WHAT IS BEING ASKED: Without the images, write out all of the following entries exactly.

Entries taken from a collection:
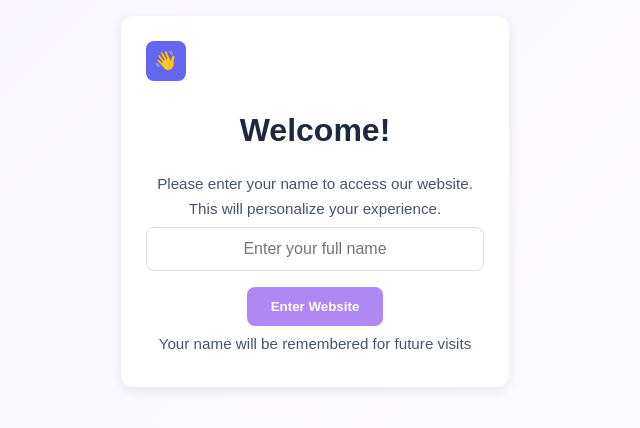
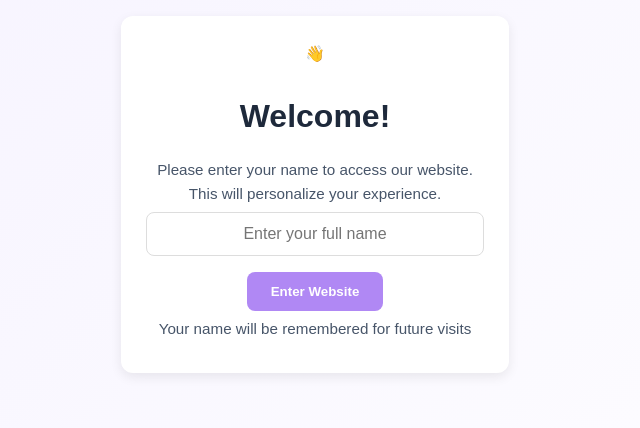
Before and after one commit to Reyhan-11/CodingCamp-220925-Reyhan, a plain HTML site: page index.html in a window 1280 px wide. Shown: the whole page, without its empty margins (325-965 px from the left). Drawn offline with Linux system fonts and the light colour scheme.

Commit message:
style css

```diff
--- a/css/style.css
+++ b/css/style.css
@@ -709,19 +709,6 @@ input[type="text"]:focus {
   margin: 6px 0;
 }
 
-.icon-box {
-  width: 40px;
-  height: 40px;
-  background: #6366f1;
-  border-radius: 8px;
-  display: flex;
-  align-items: center;
-  justify-content: center;
-  color: #fff;
-  font-size: 1.2rem;
-  margin-right: 12px;
-}
-
 .info-item {
   display: flex;
   align-items: center;
```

TASK SOLUTION:
Before and after one commit to Reyhan-11/CodingCamp-220925-Reyhan, a plain HTML site: page index.html in a window 1280 px wide. Shown: the whole page, without its empty margins (325-965 px from the left). Drawn offline with Linux system fonts and the light colour scheme.

Commit message:
style css

```diff
--- a/css/style.css
+++ b/css/style.css
@@ -709,19 +709,6 @@ input[type="text"]:focus {
   margin: 6px 0;
 }
 
-.icon-box {
-  width: 40px;
-  height: 40px;
-  background: #6366f1;
-  border-radius: 8px;
-  display: flex;
-  align-items: center;
-  justify-content: center;
-  color: #fff;
-  font-size: 1.2rem;
-  margin-right: 12px;
-}
-
 .info-item {
   display: flex;
   align-items: center;
```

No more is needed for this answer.